• **PROBLEM TO SOLVE**: Your answer must be every line of the data that holds the string "Resources".

• **RECORDS PROVIDED**:
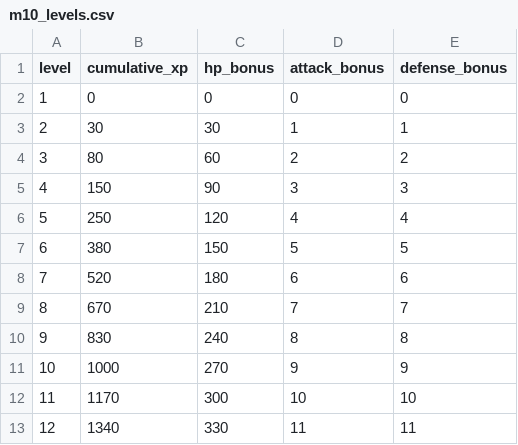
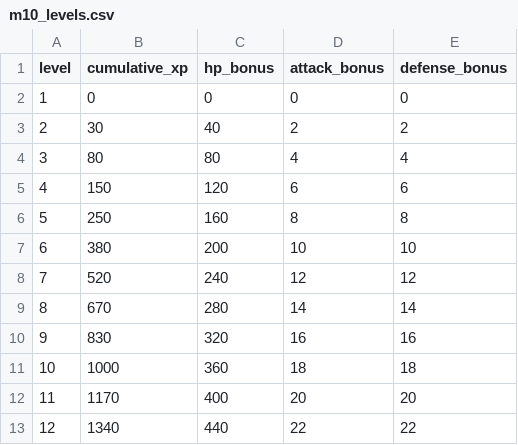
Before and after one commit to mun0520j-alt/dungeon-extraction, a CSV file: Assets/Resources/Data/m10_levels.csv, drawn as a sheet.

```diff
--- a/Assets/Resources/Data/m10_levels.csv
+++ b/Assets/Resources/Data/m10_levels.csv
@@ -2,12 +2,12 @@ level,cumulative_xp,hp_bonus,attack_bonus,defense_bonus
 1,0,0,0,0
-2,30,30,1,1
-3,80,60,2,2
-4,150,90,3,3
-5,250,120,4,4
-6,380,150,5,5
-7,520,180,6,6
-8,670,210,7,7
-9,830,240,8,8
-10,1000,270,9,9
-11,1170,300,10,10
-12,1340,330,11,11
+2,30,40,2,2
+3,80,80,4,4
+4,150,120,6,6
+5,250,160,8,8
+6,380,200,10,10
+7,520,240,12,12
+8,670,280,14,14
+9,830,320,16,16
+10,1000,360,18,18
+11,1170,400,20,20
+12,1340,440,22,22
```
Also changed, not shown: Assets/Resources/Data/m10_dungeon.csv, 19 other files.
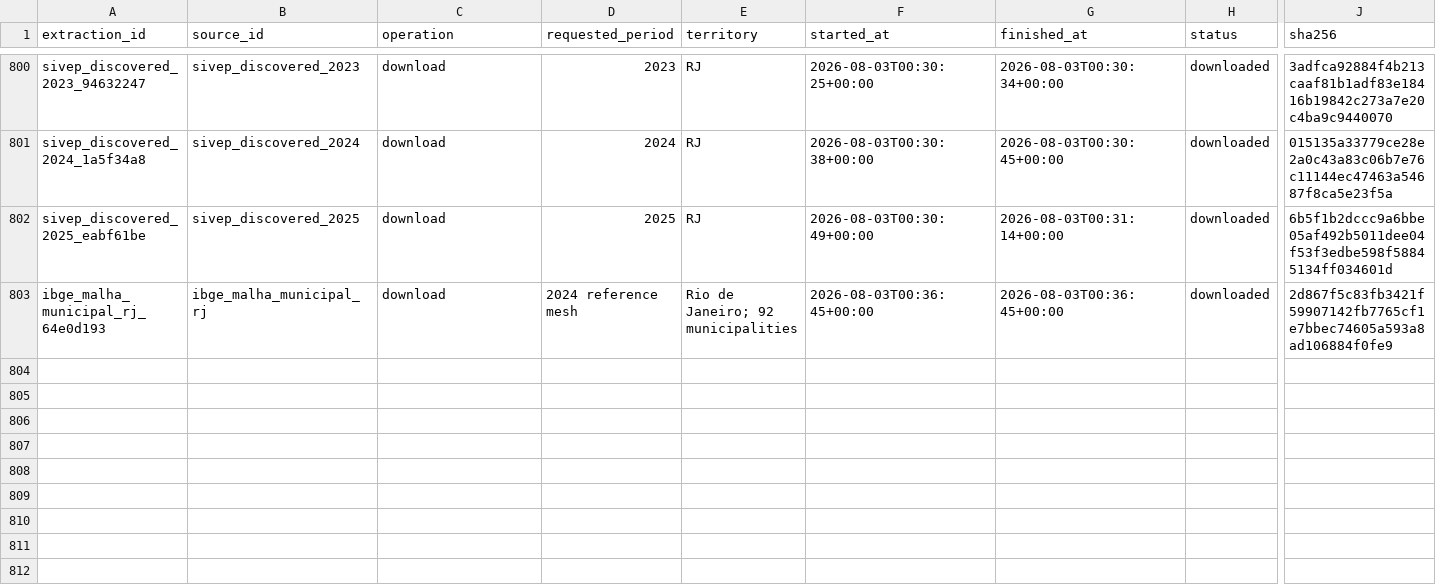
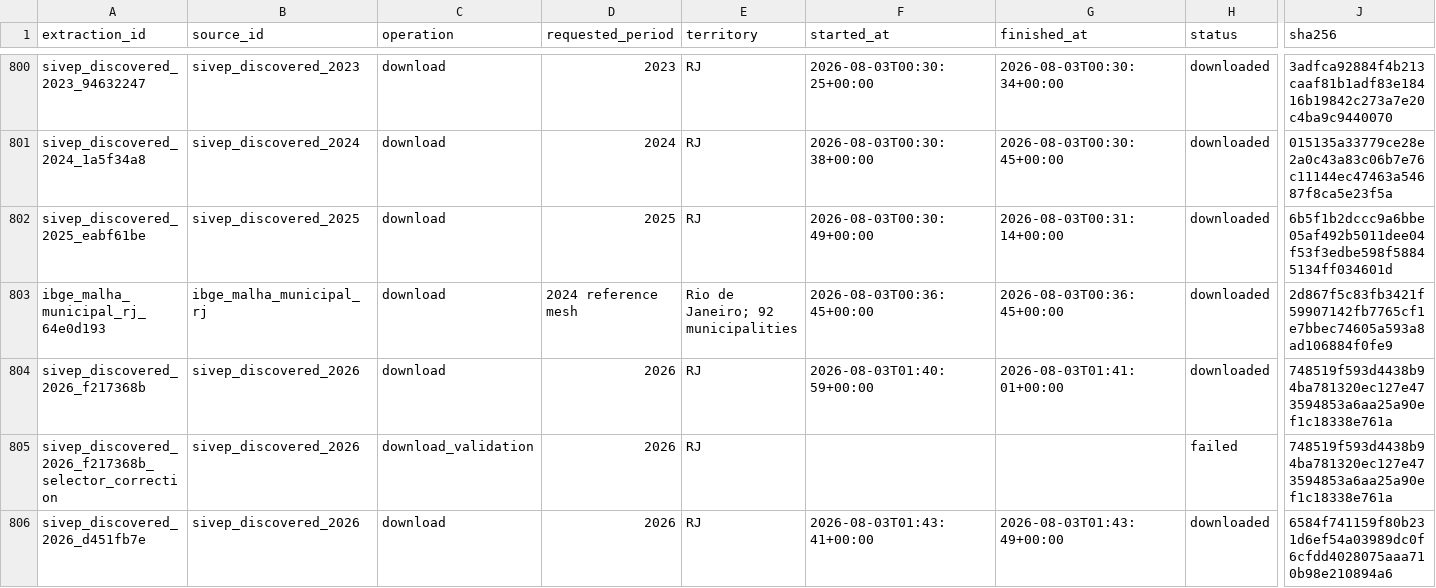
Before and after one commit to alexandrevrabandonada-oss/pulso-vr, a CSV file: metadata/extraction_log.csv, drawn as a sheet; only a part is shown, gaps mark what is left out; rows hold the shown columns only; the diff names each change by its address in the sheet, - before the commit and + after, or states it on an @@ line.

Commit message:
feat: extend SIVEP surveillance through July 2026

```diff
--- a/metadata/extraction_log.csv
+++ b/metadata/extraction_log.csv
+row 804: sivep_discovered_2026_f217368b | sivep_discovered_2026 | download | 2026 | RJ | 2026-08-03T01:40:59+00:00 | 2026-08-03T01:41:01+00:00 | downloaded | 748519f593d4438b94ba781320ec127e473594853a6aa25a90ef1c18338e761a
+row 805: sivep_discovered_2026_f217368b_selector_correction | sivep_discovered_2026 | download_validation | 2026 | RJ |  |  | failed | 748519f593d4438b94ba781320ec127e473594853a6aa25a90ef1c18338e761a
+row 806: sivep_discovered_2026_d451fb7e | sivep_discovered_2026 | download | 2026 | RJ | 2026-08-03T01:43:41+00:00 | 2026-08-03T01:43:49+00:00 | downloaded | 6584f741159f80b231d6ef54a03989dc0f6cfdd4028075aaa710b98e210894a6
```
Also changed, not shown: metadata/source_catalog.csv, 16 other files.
* * *
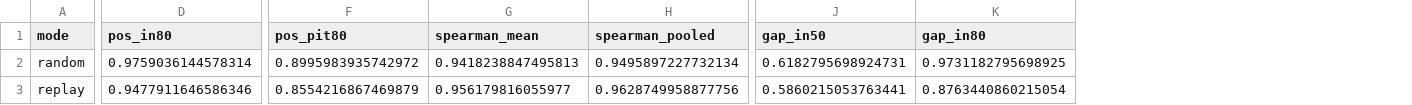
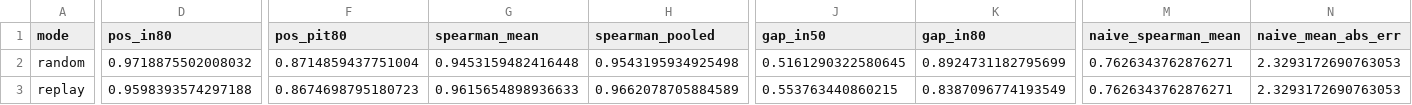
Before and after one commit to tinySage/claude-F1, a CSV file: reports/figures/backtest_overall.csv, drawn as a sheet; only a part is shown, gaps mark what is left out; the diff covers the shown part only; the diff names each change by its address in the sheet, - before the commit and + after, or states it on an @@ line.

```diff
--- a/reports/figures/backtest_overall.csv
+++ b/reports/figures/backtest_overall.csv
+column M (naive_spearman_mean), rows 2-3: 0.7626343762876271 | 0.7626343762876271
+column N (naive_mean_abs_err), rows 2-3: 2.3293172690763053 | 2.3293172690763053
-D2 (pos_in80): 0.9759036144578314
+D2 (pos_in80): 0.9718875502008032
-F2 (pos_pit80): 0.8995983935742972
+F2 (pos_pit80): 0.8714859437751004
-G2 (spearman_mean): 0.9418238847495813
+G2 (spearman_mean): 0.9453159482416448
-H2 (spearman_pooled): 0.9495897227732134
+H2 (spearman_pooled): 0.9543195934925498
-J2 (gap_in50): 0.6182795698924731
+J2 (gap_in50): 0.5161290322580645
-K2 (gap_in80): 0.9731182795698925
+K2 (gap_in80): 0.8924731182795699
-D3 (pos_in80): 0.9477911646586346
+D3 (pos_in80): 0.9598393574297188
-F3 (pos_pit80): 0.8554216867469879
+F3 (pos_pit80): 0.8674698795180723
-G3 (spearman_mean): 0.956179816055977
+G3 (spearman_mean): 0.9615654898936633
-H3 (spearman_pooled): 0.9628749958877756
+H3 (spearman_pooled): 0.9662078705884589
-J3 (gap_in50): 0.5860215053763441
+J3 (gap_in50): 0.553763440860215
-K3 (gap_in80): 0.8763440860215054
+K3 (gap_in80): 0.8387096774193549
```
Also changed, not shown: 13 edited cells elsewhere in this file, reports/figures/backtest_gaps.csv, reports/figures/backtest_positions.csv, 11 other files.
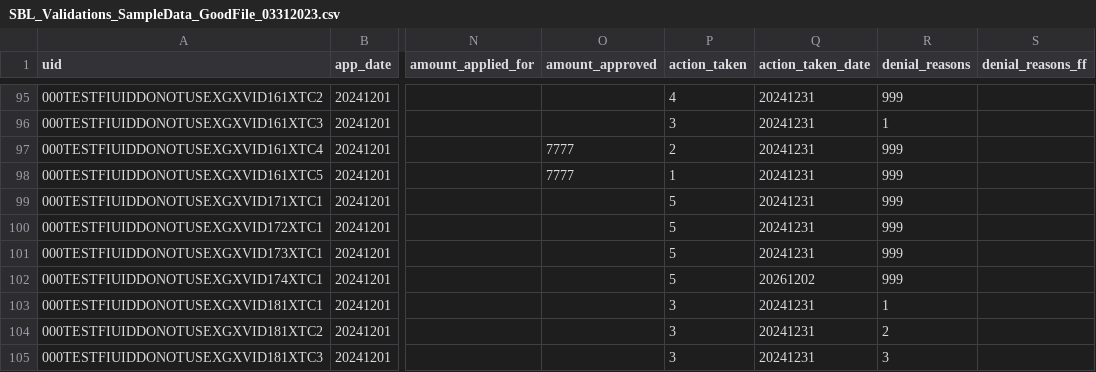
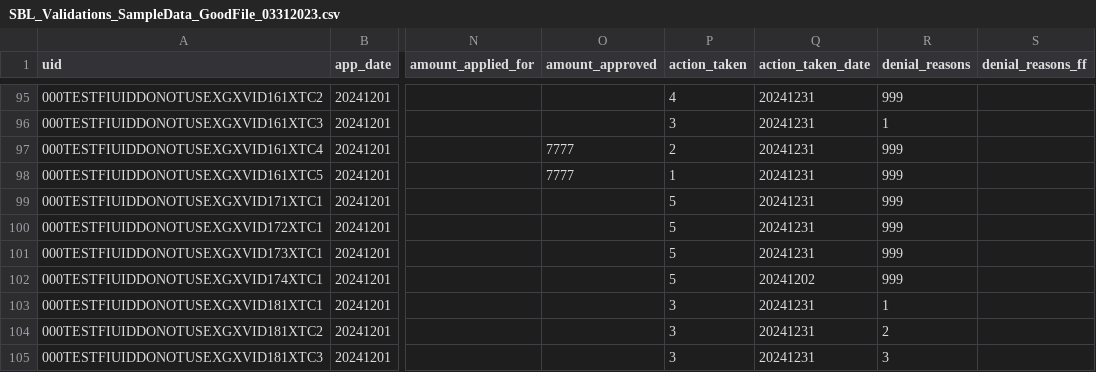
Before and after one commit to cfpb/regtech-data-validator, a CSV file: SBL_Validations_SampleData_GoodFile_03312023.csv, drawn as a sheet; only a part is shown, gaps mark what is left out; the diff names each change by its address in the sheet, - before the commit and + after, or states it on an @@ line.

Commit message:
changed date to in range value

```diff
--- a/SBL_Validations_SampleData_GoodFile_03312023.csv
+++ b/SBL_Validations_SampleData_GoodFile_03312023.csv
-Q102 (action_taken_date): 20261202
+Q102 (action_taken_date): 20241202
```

• **ANSWER SPACE**:
Before and after one commit to mun0520j-alt/dungeon-extraction, a CSV file: Assets/Resources/Data/m10_levels.csv, drawn as a sheet.
--- a/Assets/Resources/Data/m10_levels.csv
+++ b/Assets/Resources/Data/m10_levels.csv
Also changed, not shown: Assets/Resources/Data/m10_dungeon.csv, 19 other files.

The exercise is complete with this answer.